The Portuguese doctors’ industrial action crossed borders and reached the ears of the main European medical organisations, who have sent letters to the prime minister and minister of health showing their concern towards current health policies, that circulated widely in social networks and listservers. Claude Wetzel, President of the European Federation of Salaried Doctors (FEMS), wrote that, “FEMS is concerned about the 2.5 million hours of medical services your government has given to external companies for the lowest price.

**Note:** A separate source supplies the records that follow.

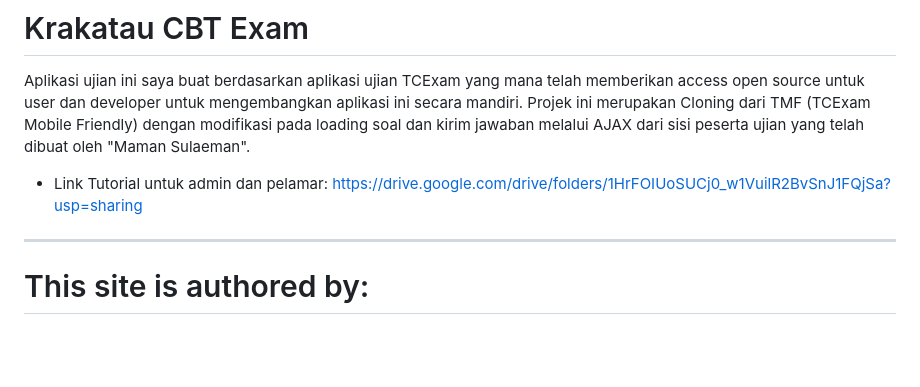
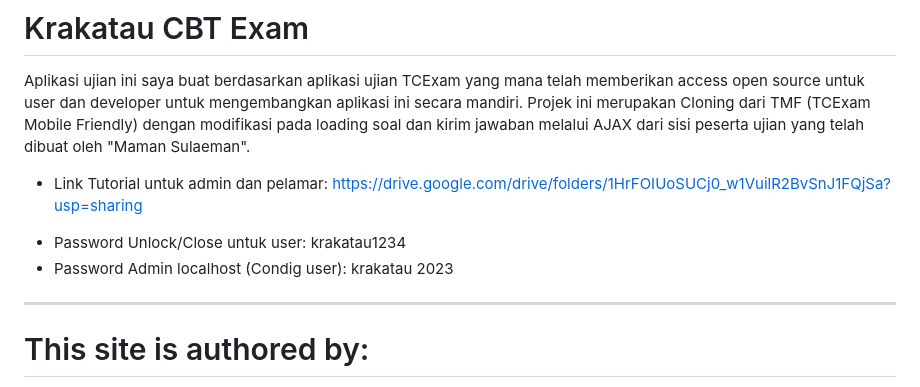
Before and after one commit to hudalgtr99/Krakatau-Exam, a Markdown page: README.md, the part around the change. Drawn GitHub-style; blank space fills up the shorter version.

```diff
--- a/README.md
+++ b/README.md
@@ -3,6 +3,9 @@
 Aplikasi ujian ini saya buat berdasarkan aplikasi ujian TCExam yang mana telah memberikan access open source untuk user dan developer untuk mengembangkan aplikasi ini secara mandiri. Projek ini merupakan Cloning dari TMF (TCExam Mobile Friendly) dengan modifikasi pada loading soal dan kirim jawaban melalui AJAX dari sisi peserta ujian yang telah dibuat oleh "Maman Sulaeman".
 
 - Link Tutorial untuk admin dan pelamar: https://drive.google.com/drive/folders/1HrFOIUoSUCj0_w1VuilR2BvSnJ1FQjSa?usp=sharing
+
+* Password Unlock/Close untuk user: krakatau1234
+* Password Admin localhost (Condig user): krakatau 2023
 
 ------------------------------------------------------
 # This site is authored by:
```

These contracts carry a high risk to patients’ safety and some aspects are against European rules, especially the European Working Time Directive 2003/88”. João de Deus, President of the European Association of Senior Hospital Physicians added that, “throughout Europe we all know that poorly paid, non-specialized doctors are doing specialized tasks, cheap manpower in health services and quantity instead of quality indicators only leads to an increasing risk for patient’s safety.” Other organisations such as the European Junior Doctors Permanent Working Group or the Bulgarian Medical Association also expressed their support.

One of the critics of the doctor’s strike was renowned Harvard University Professor Michael Porter, who was in Lisbon to participate in a symposium on “health systems in times of crisis.” Porter knows Portugal well as he authored a report 20 years ago about the Portuguese economy, which was commissioned by the government at the time. In an interview to the Portuguese weekly broadsheet Expresso, he said that “it is the same old discussion. Each interest group in the system trying to protect the way things used to be, rather than looking at the future, thinking how to create a better system, in which everyone can prosper.” But nevertheless he also does not spare government policies and said that austerity measures “do not improve the value.” He called for “restructuring and reorganising the way that healthcare is delivered.”

A lot of developments are in store after the summer, but I wonder if the prime minister will not take advantage of the “rentrée” to carry out some cabinet “remodelling” in the health ministry.

Tiago Villanueva is a locum GP based in Portugal, and a former BMJ Clegg Scholar and student editor, Student BMJ. He can be followed on Twitter at @TiagoMGF

  • Fmvale

    As Claude Wetzel said, the 2.5 million hours of medical services contracts that Portuguese government has given to external companies for the lowest price carry a high risk to patients’ safety.
     
    What are the competences and criteria of those external companies? Have these companies doctors able to chose their pairs? Or is the money the only selection factor?
     
    This type of contract represents the demolition of the NHS, does not guarantee the selection of the best doctors, and even jeopardises the future medical education
    The awareness of this strike against the NHS explains also the high level of patient’s cooperation and understanding.